Turkish Foreign Mevlüt Çavuşoğlu said that Turkey "entirely rejects this statement based on populism." 

"We have nothing to learn from anybody on our own past. Political opportunism is the greatest betrayal to peace and justice," he wrote on Twitter. 

Turkish Presidential Spokesman İbrahim Kalın said Biden's remarks "repeat the accusations of those whose sole agenda is enmity towards our country." 

"We advise the U.S. President to look at (his country's) own past and present," he wrote on Twitter. 

Shortly before the release of Biden's statement, the Turkish Presidency issued a letter that President Recep Tayyip Erdoğan sent to Armenian Patriarch Sahak Maşalyan. 

"The politicization of the discussions that should be held by historians and used as a tool of intervention against our country by third parties has benefited no one. I believe that it is a great injustice against the new generations to build our identity on the pains marked on our souls by the past," Erdoğan said in his letter. 
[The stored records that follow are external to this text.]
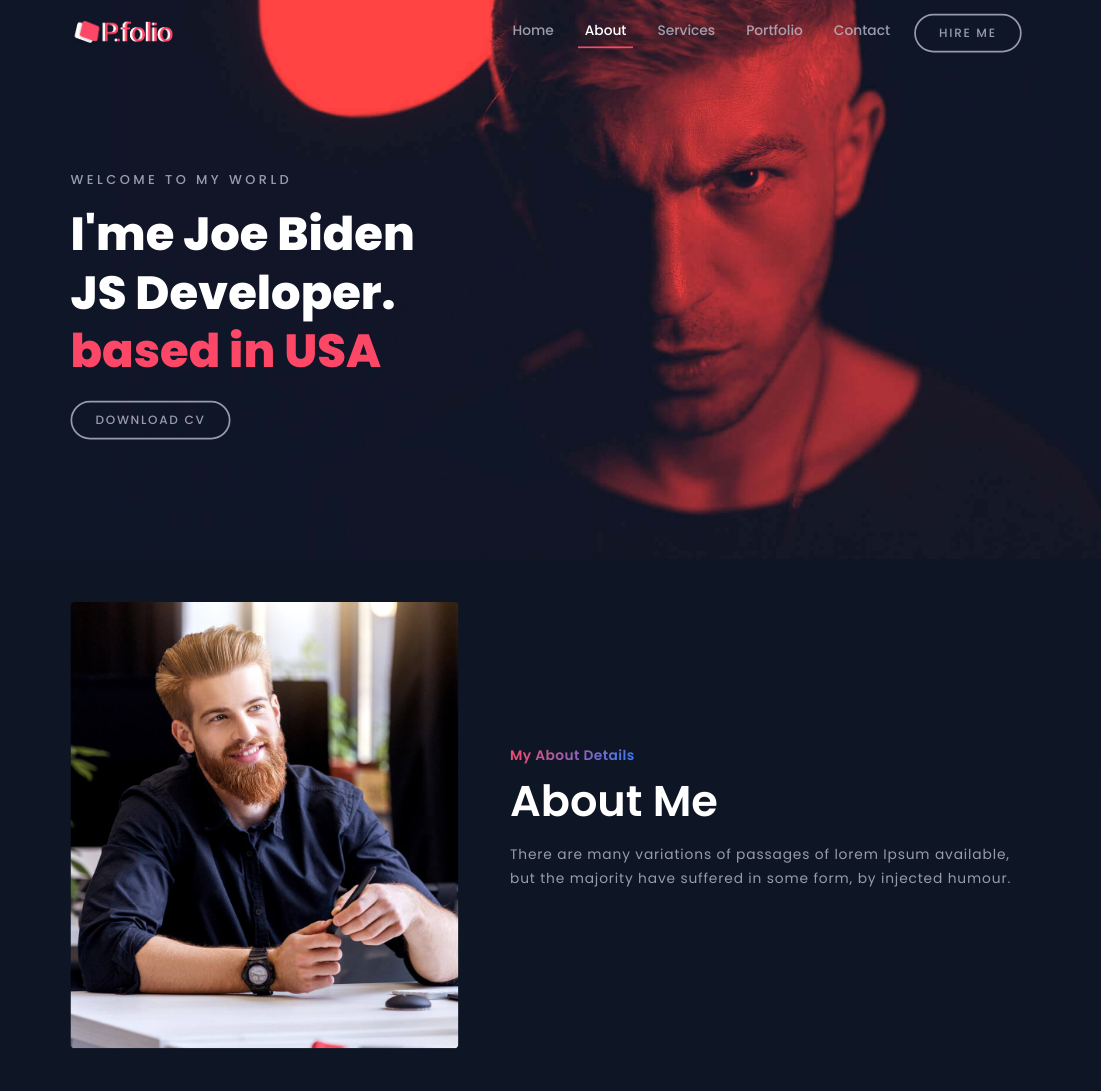
Repository: wadelfadill/Bootstrap_tache_3_responsive_portfolio
Page: index.html
An editor plug-in stored every save of this project. The page is shown before and after the next save, followed by the edit.
The browser window is 1280 px wide. The pictures show the whole page, at 86% of full size.
Backgrounds fixed to the window are drawn as part of the page. Some web libraries are served in a nearby version.

Above is the page before, as saved 2023-04-11 09:36:02.

After the next save:
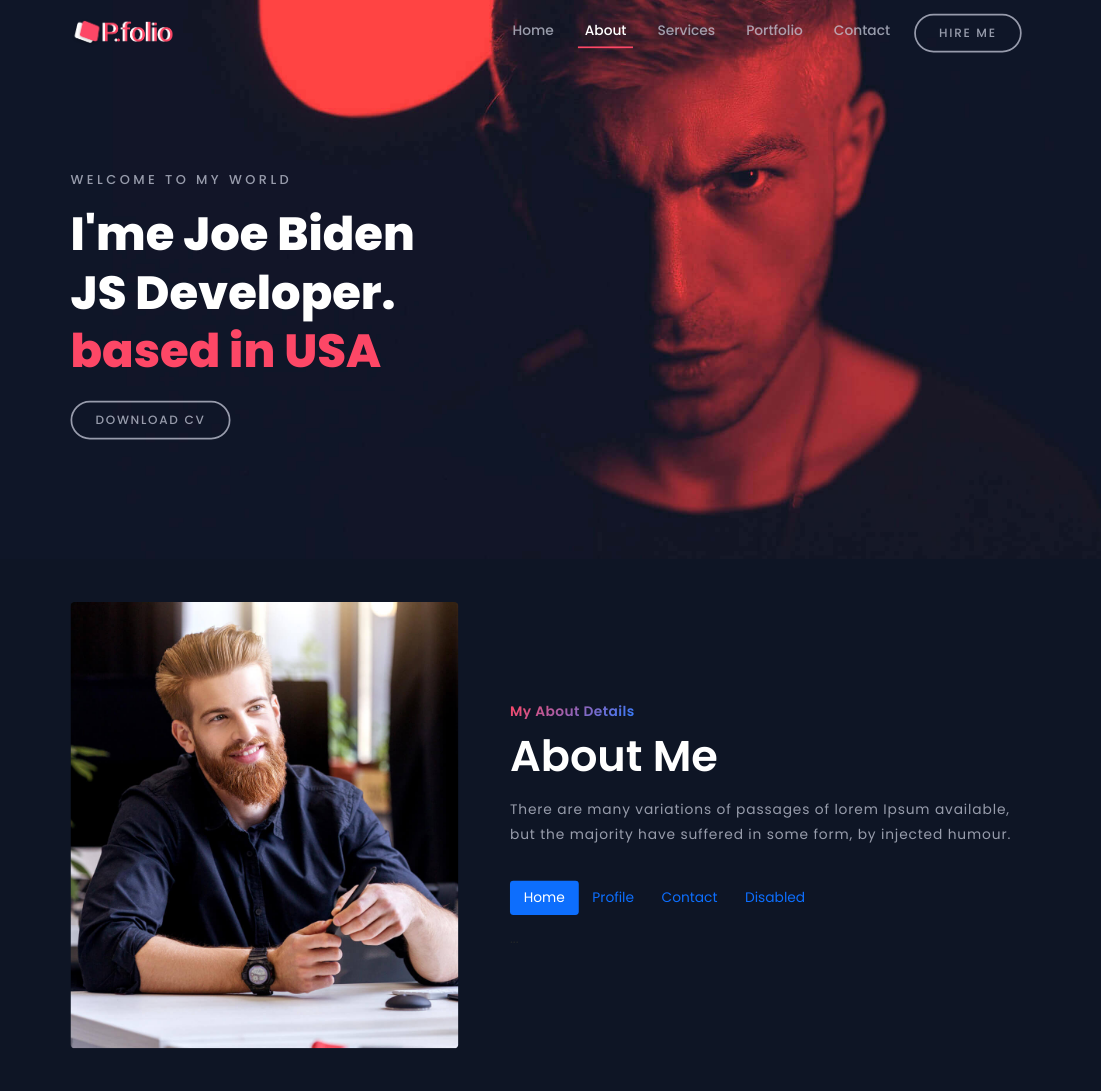
Saved 9 min 56 s later.
--- a/index.html
+++ b/index.html
@@ -90,6 +90,28 @@
                       <p>There are many variations of passages of lorem Ipsum available, but the majority have
                         suffered in some form, by injected humour.</p>
                     </div>
+                    <div class="pt-4">
+                      <ul class="nav nav-pills mb-3" id="pills-tab" role="tablist">
+                        <li class="nav-item" role="presentation">
+                          <button class="nav-link active" id="pills-home-tab" data-bs-toggle="pill" data-bs-target="#pills-home" type="button" role="tab" aria-controls="pills-home" aria-selected="true">Home</button>
+                        </li>
+                        <li class="nav-item" role="presentation">
+                          <button class="nav-link" id="pills-profile-tab" data-bs-toggle="pill" data-bs-target="#pills-profile" type="button" role="tab" aria-controls="pills-profile" aria-selected="false">Profile</button>
+                        </li>
+                        <li class="nav-item" role="presentation">
+                          <button class="nav-link" id="pills-contact-tab" data-bs-toggle="pill" data-bs-target="#pills-contact" type="button" role="tab" aria-controls="pills-contact" aria-selected="false">Contact</button>
+                        </li>
+                        <li class="nav-item" role="presentation">
+                          <button class="nav-link" id="pills-disabled-tab" data-bs-toggle="pill" data-bs-target="#pills-disabled" type="button" role="tab" aria-controls="pills-disabled" aria-selected="false" disabled>Disabled</button>
+                        </li>
+                      </ul>
+                      <div class="tab-content" id="pills-tabContent">
+                        <div class="tab-pane fade show active" id="pills-home" role="tabpanel" aria-labelledby="pills-home-tab" tabindex="0">...</div>
+                        <div class="tab-pane fade" id="pills-profile" role="tabpanel" aria-labelledby="pills-profile-tab" tabindex="0">...</div>
+                        <div class="tab-pane fade" id="pills-contact" role="tabpanel" aria-labelledby="pills-contact-tab" tabindex="0">...</div>
+                        <div class="tab-pane fade" id="pills-disabled" role="tabpanel" aria-labelledby="pills-disabled-tab" tabindex="0">...</div>
+                      </div>
+                    </div>
                   </div>
               </div>
             </div>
Turkey accepts that many Armenians living in the Ottoman Empire were killed in clashes with Ottoman forces during World War One, but contests the figures and denies the killings were systematically orchestrated and constitute a genocide.
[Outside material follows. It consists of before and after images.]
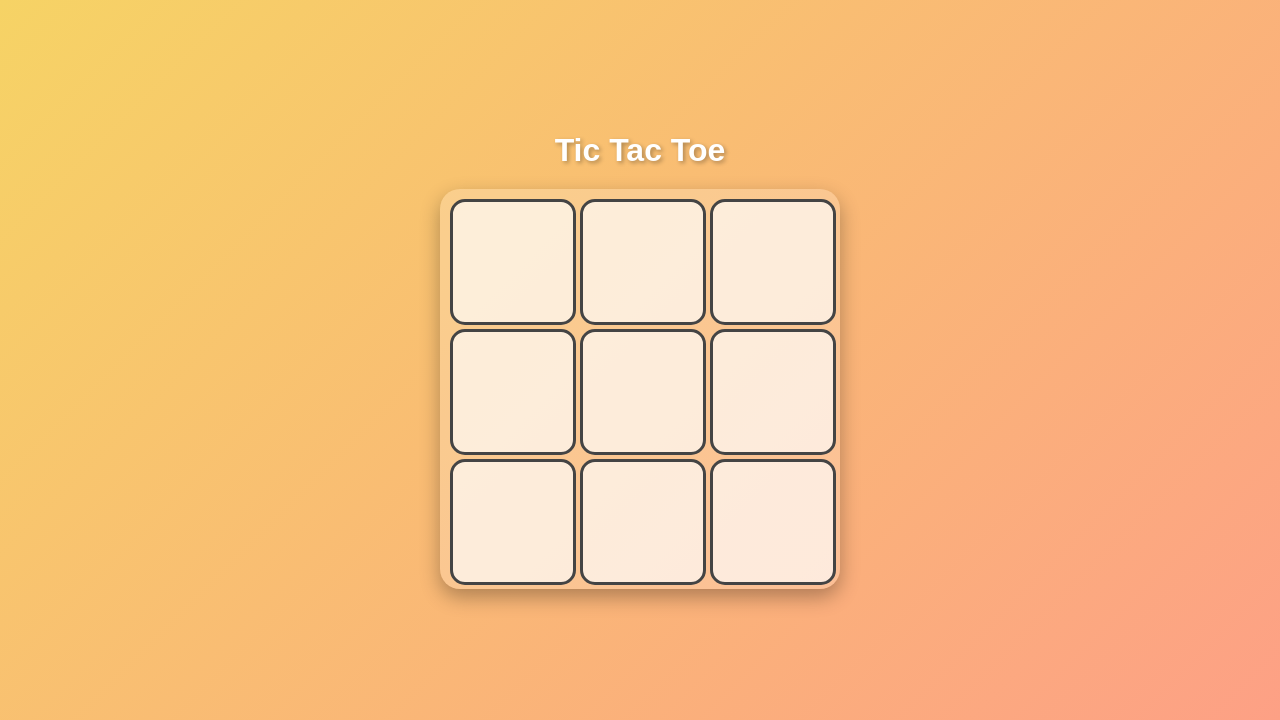
Repository: harshini0304/PRODIGY_WD_03
Page: index.html
These files come from the project's save history. The page is drawn as it stood at one moment and after the next save; the edit follows.
The browser window is 1280 px wide. The pictures show the whole page.
After loading, the first visible `button` was clicked once.

Above is the page before, as saved 2025-09-09 17:53:54.

### index.html
<!DOCTYPE html>
<html lang="en">
<head>
  <meta charset="UTF-8">
  <meta name="viewport" content="width=device-width, initial-scale=1.0">
  <title>Tic Tac Toe</title>
  <link rel="stylesheet" href="style.css">
</head>
<body>
  <h1>Tic Tac Toe</h1>

  <div id="modeSelection">
    <p>Select Mode:</p>
    <button onclick="startGame('hvh')">Human vs Human</button>
    <button onclick="startGame('hva')">Human vs AI</button>
  </div>

  <div id="board"></div>
  <div id="status"></div>
  <div id="playAgain" style="display:none;">
    <p>Play Again?</p>
    <button onclick="restartGame()">Yes</button>
    <button onclick="switchMode()">No / Switch Mode</button>
  </div>

  <script src="script.js"></script>
</body>
</html>

### style.css
/* Body & general layout */
body {
  font-family: 'Arial', sans-serif;
  background: linear-gradient(135deg, #f6d365, #fda085);
  display: flex;
  flex-direction: column;
  align-items: center;
  justify-content: center;
  height: 100vh;
  margin: 0;
  padding: 0;
}

h1 {
  margin-bottom: 20px;
  color: #fff;
  text-shadow: 2px 2px 4px rgba(0,0,0,0.3);
}

/* Board styling */
#board {
  display: grid;
  grid-template-columns: repeat(3, 120px);
  grid-template-rows: repeat(3, 120px);
  gap: 10px;
  background: #fff3;
  padding: 10px;
  border-radius: 20px;
  box-shadow: 0 8px 20px rgba(0,0,0,0.3);
}

/* Each cell styling */
.cell {
  width: 120px;
  height: 120px;
  background: #ffffffaa;
  border-radius: 15px;
  border: 3px solid #444;
  font-size: 3rem;
  display: flex;
  align-items: center;
  justify-content: center;
  cursor: pointer;
  transition: all 0.3s ease;
}

/* Hover effect */
.cell:hover {
  background: #fffa;
  transform: scale(1.05);
  box-shadow: 0 4px 15px rgba(0,0,0,0.3);
}

/* Taken cells */
.cell.taken {
  cursor: not-allowed;
  color: #333;
}

/* Status text */
#status {
  margin-top: 20px;
  font-size: 1.5rem;
  font-weight: bold;
  color: #fff;
  text-shadow: 1px 1px 2px rgba(0,0,0,0.4);
}

/* Restart button */
button {
  margin-top: 20px;
  padding: 12px 25px;
  font-size: 1.1rem;
  cursor: pointer;
  border: none;
  border-radius: 12px;
  background: linear-gradient(45deg, #6a11cb, #2575fc);
  color: white;
  font-weight: bold;
  transition: all 0.3s ease;
}

button:hover {
  transform: scale(1.05);
  box-shadow: 0 6px 15px rgba(0,0,0,0.3);
}

/* Winning highlight animation */
.cell.winner {
  background: linear-gradient(45deg, #ff9a9e, #fad0c4);
  color: #fff;
  animation: blink 0.8s infinite alternate;
}

@keyframes blink {
  0% { transform: scale(1); }
  50% { transform: scale(1.1); }
  100% { transform: scale(1); }
}

### script.js
const board = Array(9).fill('');
const human = 'X';
const ai = 'O';
let gameOver = false;
let currentPlayer = human;
let mode = ''; // 'hvh' or 'hva'

const boardContainer = document.getElementById('board');
const statusText = document.getElementById('status');
const modeDiv = document.getElementById('modeSelection');
const restartBtn = document.querySelector('button');

// Winning combinations
const winCombos = [
  [0,1,2],[3,4,5],[6,7,8],
  [0,3,6],[1,4,7],[2,5,8],
  [0,4,8],[2,4,6]
];

function startGame(selectedMode) {
  mode = selectedMode;
  modeDiv.style.display = 'none';
  boardContainer.style.display = 'grid';
  restartBtn.style.display = 'inline-block';
  createBoard();
}

// Create board UI
function createBoard() {
  boardContainer.innerHTML = '';
  board.forEach((val, i) => {
    const cell = document.createElement('div');
    cell.classList.add('cell');
    if (val) {
      cell.textContent = val;
      cell.classList.add('taken');
    }
    cell.addEventListener('click', () => playerMove(i));
    boardContainer.appendChild(cell);
  });
}

// Check winner
function checkWinner(b, player) {
  return winCombos.some(combo => combo.every(i => b[i] === player));
}

function emptyCells(b) {
  return b.map((v, i) => v === '' ? i : null).filter(v => v !== null);
}

// Minimax AI for Human vs AI mode
function minimax(b, depth, isMax, alpha, beta) {
  if (checkWinner(b, ai)) return 10 - depth;
  if (checkWinner(b, human)) return depth - 10;
  if (emptyCells(b).length === 0) return 0;

  if (isMax) {
    let best = -Infinity;
    for (let i of emptyCells(b)) {
      b[i] = ai;
      let val = minimax(b, depth + 1, false, alpha, beta);
      b[i] = '';
      best = Math.max(best, val);
      alpha = Math.max(alpha, best);
      if (beta <= alpha) break;
    }
    return best;
  } else {
    let best = Infinity;
    for (let i of emptyCells(b)) {
      b[i] = human;
      let val = minimax(b, depth + 1, true, alpha, beta);
      b[i] = '';
      best = Math.min(best, val);
      beta = Math.min(beta, best);
      if (beta <= alpha) break;
    }
    return best;
  }
}

function bestMove() {
  let bestVal = -Infinity;
  let move;
  for (let i of emptyCells(board)) {
    board[i] = ai;
    let val = minimax(board, 0, false, -Infinity, Infinity);
    board[i] = '';
    if (val > bestVal) {
      bestVal = val;
      move = i;
    }
  }
  return move;
}

function playerMove(index) {
  if (board[index] !== '' || gameOver) return;

  if (mode === 'hvh') {
    // Human vs Human
    board[index] = currentPlayer;
    if (checkWinner(board, currentPlayer)) {
      statusText.textContent = `${currentPlayer} Wins 🎉`;
      gameOver = true;
    } else if (emptyCells(board).length === 0) {
      statusText.textContent = "It's a Tie 😐";
      gameOver = true;
    } else {
      currentPlayer = currentPlayer === human ? ai : human;
    }
  } else if (mode === 'hva') {
    // Human vs AI
    board[index] = human;
    if (checkWinner(board, human)) {
      statusText.textContent = "You Win 🎉";
      gameOver = true;
    } else if (emptyCells(board).length === 0) {
      statusText.textContent = "It's a Tie 😐";
      gameOver = true;
    } else {
      let aiIndex = bestMove();
      board[aiIndex] = ai;
      if (checkWinner(board, ai)) {
        statusText.textContent = "AI Wins 🤖";
        gameOver = true;
      } else if (emptyCells(board).length === 0) {
        statusText.textContent = "It's a Tie 😐";
        gameOver = true;
      }
    }
  }
  createBoard();
}

function restartGame() {
  for (let i = 0; i < 9; i++) board[i] = '';
  gameOver = false;
  currentPlayer = human;
  statusText.textContent = '';
  createBoard();
  if (modeDiv) {
    modeDiv.style.display = 'block';
    boardContainer.style.display = 'none';
    restartBtn.style.display = 'none';
  }
}

After the next save:
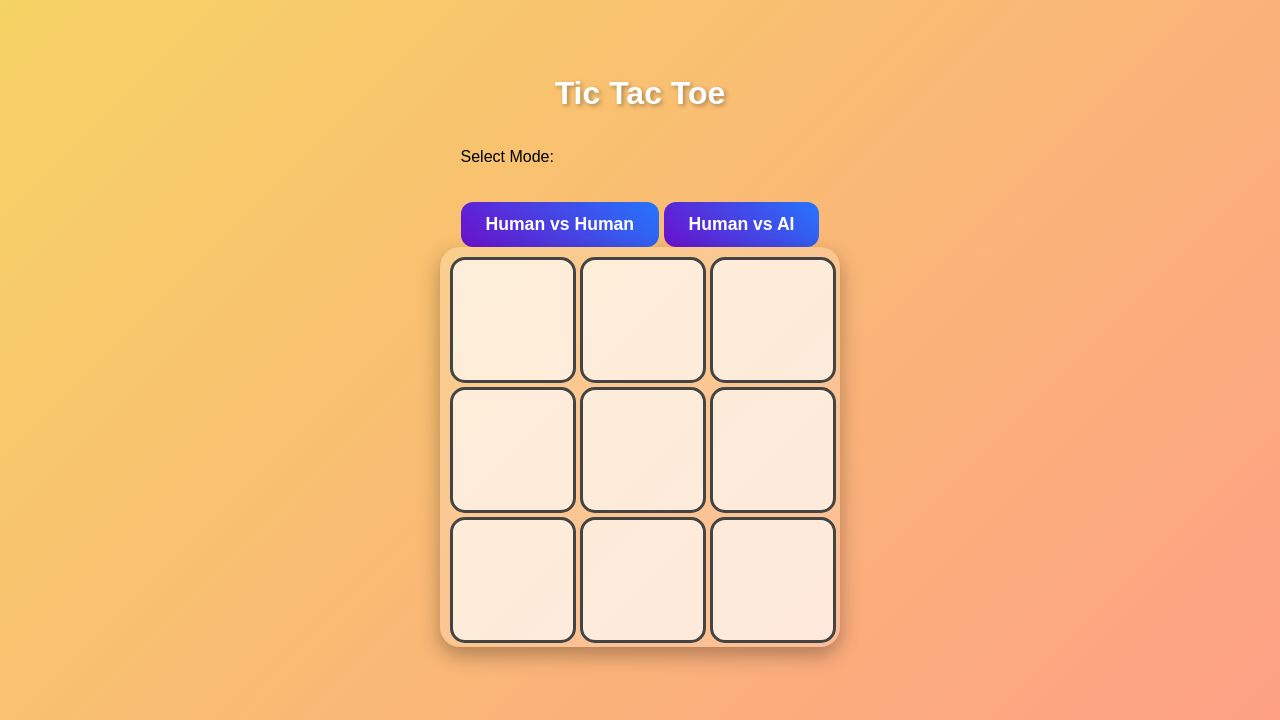
Saved 21 s later.
--- a/script.js
+++ b/script.js
@@ -8,7 +8,7 @@ let mode = ''; // 'hvh' or 'hva'
 const boardContainer = document.getElementById('board');
 const statusText = document.getElementById('status');
 const modeDiv = document.getElementById('modeSelection');
-const restartBtn = document.querySelector('button');
+const playAgainDiv = document.getElementById('playAgain');
 
 // Winning combinations
 const winCombos = [
@@ -19,10 +19,13 @@ const winCombos = [
 
 function startGame(selectedMode) {
   mode = selectedMode;
-  modeDiv.style.display = 'none';
+  currentPlayer = human;
+  gameOver = false;
+  statusText.textContent = '';
+  playAgainDiv.style.display = 'none';
+  modeDiv.style.display = 'block'; // keep visible for switching modes
   boardContainer.style.display = 'grid';
-  restartBtn.style.display = 'inline-block';
-  createBoard();
+  restartBoard();
 }
 
 // Create board UI
@@ -38,6 +41,11 @@ function createBoard() {
     cell.addEventListener('click', () => playerMove(i));
     boardContainer.appendChild(cell);
   });
+}
+
+function restartBoard() {
+  for (let i = 0; i < 9; i++) board[i] = '';
+  createBoard();
 }
 
 // Check winner
@@ -99,50 +107,60 @@ function playerMove(index) {
   if (board[index] !== '' || gameOver) return;
 
   if (mode === 'hvh') {
-    // Human vs Human
     board[index] = currentPlayer;
     if (checkWinner(board, currentPlayer)) {
       statusText.textContent = `${currentPlayer} Wins 🎉`;
-      gameOver = true;
+      endGame();
     } else if (emptyCells(board).length === 0) {
       statusText.textContent = "It's a Tie 😐";
-      gameOver = true;
+      endGame();
     } else {
       currentPlayer = currentPlayer === human ? ai : human;
     }
   } else if (mode === 'hva') {
-    // Human vs AI
     board[index] = human;
     if (checkWinner(board, human)) {
       statusText.textContent = "You Win 🎉";
-      gameOver = true;
+      endGame();
     } else if (emptyCells(board).length === 0) {
       statusText.textContent = "It's a Tie 😐";
-      gameOver = true;
+      endGame();
     } else {
       let aiIndex = bestMove();
       board[aiIndex] = ai;
       if (checkWinner(board, ai)) {
         statusText.textContent = "AI Wins 🤖";
-        gameOver = true;
+        endGame();
       } else if (emptyCells(board).length === 0) {
         statusText.textContent = "It's a Tie 😐";
-        gameOver = true;
+        endGame();
       }
     }
   }
+
   createBoard();
 }
 
+function endGame() {
+  gameOver = true;
+  playAgainDiv.style.display = 'block';
+}
+
+// Restart current mode
 function restartGame() {
-  for (let i = 0; i < 9; i++) board[i] = '';
   gameOver = false;
   currentPlayer = human;
   statusText.textContent = '';
-  createBoard();
-  if (modeDiv) {
-    modeDiv.style.display = 'block';
-    boardContainer.style.display = 'none';
-    restartBtn.style.display = 'none';
-  }
+  playAgainDiv.style.display = 'none';
+  restartBoard();
 }
+
+// Switch mode
+function switchMode() {
+  gameOver = false;
+  currentPlayer = human;
+  statusText.textContent = '';
+  playAgainDiv.style.display = 'none';
+  boardContainer.style.display = 'none';
+  restartBoard();
+}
Ties between Ankara and Washington have been strained over issues ranging from Turkey's purchase of Russian S-400 defense systems - over which it was the target of U.S. sanctions - to policy differences in Syria, human rights and legal matters.

Biden's declaration follows a non-binding resolution by the U.S. Senate adopted unanimously in 2019 recognizing the killings as genocide.

Previous U.S. presidents have abandoned campaign promises to recognize the Armenian genocide for fear of damaging U.S.-Turkish relations, said Nicholas Danforth, non-resident fellow for The Hellenic Foundation for European and Foreign Policy.

"With relations already in shambles, there was nothing to stop Biden from following through," said Danforth. "Ankara has no allies left in the US government to lobby against this and Washington isn't worried whether it angers Turkey anymore."

Erdoğan had established a close bond with former U.S. President Donald Trump, but since Biden took over, Washington has grown more vocal about Turkey's human rights track record. It has also stood firm on its demand that Ankara get rid of the Russian defense systems.

Biden had also delayed having a telephone conversation with Erdoğan until April 12 -- seen largely as a cold shoulder to the Turkish president -- when he informed him of his decision to recognize the massacres as genocide.

Meanwhile, Armenian Prime Minister Nikol Pashinyan told Biden in a letter on April 24 that recognition of the genocide is a matter of security to Armenia, especially after events that took place in the region last year when a war in Nagorno-Karabakh broke out.

"Armenians all over the world met with great enthusiasm and welcomed recognition of genocide," Pashinyan said in the letter to Biden published on his website.